A group of anti-CISA activists gathered outside the Capitol Thursday night to register their disaffection with the Cybersecurity Information Sharing Act, a bipartisan bill that would allow the sharing of cyber threat information among businesses and government, and provide liability protection for inadvertent over-sharing of personal information.
While they may have been literally making light of the bill (see picture, courtesy of Fight for the Future), they have serious concerns with what they argue is its surveillance in cybersecurity clothing.
“The U.S. government’s deplorable surveillance programs and pathetic cybersecurity have already severely damaged the public’s trust in tech companies and their members of Congress,” said Evan Greer, campaign director of Fight for the Future. “If they choose to ignore the blatantly overwhelming opposition to this bill and pass it anyway, that damage could become irreparable."
Many computer companies are also critical of the bill, including Mozilla, Microsoft and Apple.
The Senate began debating amendments to the bill Thursday and is expected to vote on it, and likely pass it, early next week.
A managers amendment was introduced with some 20 changes its backers said should make it more palatable to its critics, but not the two dozen or so taking to the Hill, according to Greer, who said it was not meant to be a mass rally, but rather a "light brigade" (his pun) sign-holding moment.
"The managers amendment is abysmal," he told B&C/Multichannel News. "Most of the privacy related amendments have been watered down beyond recognition. CISA is based on faulty logic to begin with, there is no fixing it."
Contributing editor John Eggerton has been an editor and/or writer on media regulation, legislation and policy for over four decades, including covering the FCC, FTC, Congress, the major media trade associations, and the federal courts. In addition to Multichannel News and Broadcasting + Cable, his work has appeared in Radio World, TV Technology, TV Fax, This Week in Consumer Electronics, Variety and the Encyclopedia Britannica.
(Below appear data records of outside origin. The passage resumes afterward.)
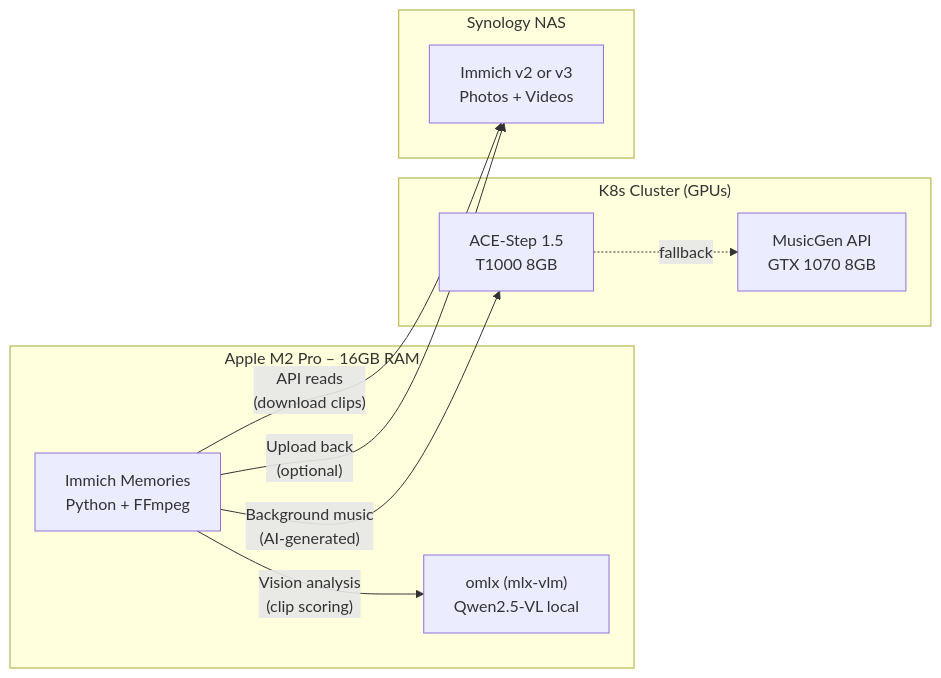
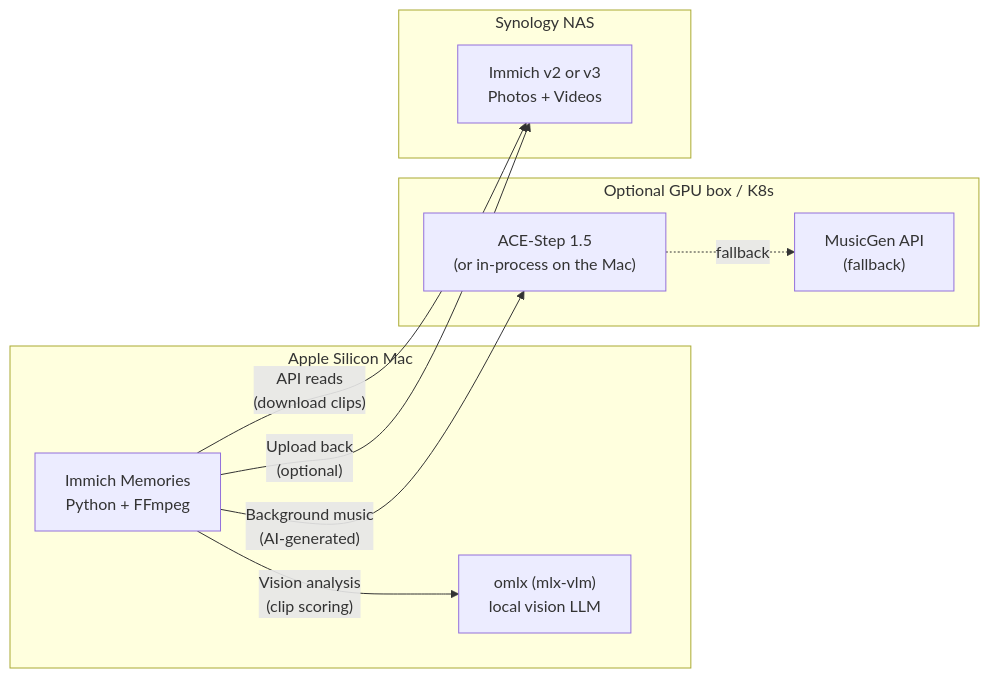
One commit to chenzeyan54-commits/immich-video-memory-generator changed the diagram in README.md. Above: the diagram before and after it, drawn with Mermaid. The commit also changed other lines of this file and 159 other files, not shown here.

````diff
--- a/README.md
+++ b/README.md
@@ -19,22 +183,22 @@
 ```mermaid
 graph LR
-    subgraph "Apple M2 Pro – 16GB RAM"
+    subgraph "Apple Silicon Mac"
         IM["Immich Memories<br/>Python + FFmpeg"]
-        LLM["omlx (mlx-vlm)<br/>Qwen2.5-VL local"]
+        LLM["omlx (mlx-vlm)<br/>local vision LLM"]
     end
 
-    subgraph "K8s Cluster (GPUs)"
-        ACE["ACE-Step 1.5<br/>T1000 8GB"]
-        MG["MusicGen API<br/>GTX 1070 8GB"]
+    subgraph "Optional GPU box / K8s"
+        ACE["ACE-Step 1.5<br/>(or in-process on the Mac)"]
+        MG["MusicGen API<br/>(fallback)"]
     end
 
     subgraph "Synology NAS"
         Immich["Immich v2 or v3<br/>Photos + Videos"]
     end
 
     IM -->|"API reads<br/>(download clips)"| Immich
     IM -->|"Vision analysis<br/>(clip scoring)"| LLM
     IM -->|"Background music<br/>(AI-generated)"| ACE
     ACE -.->|"fallback"| MG
     IM -->|"Upload back<br/>(optional)"| Immich
 ```
````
The smarter way to stay on top of broadcasting and cable industry. Sign up below.
Thank you for signing up to Broadcasting & Cable. You will receive a verification email shortly.
There was a problem. Please refresh the page and try again.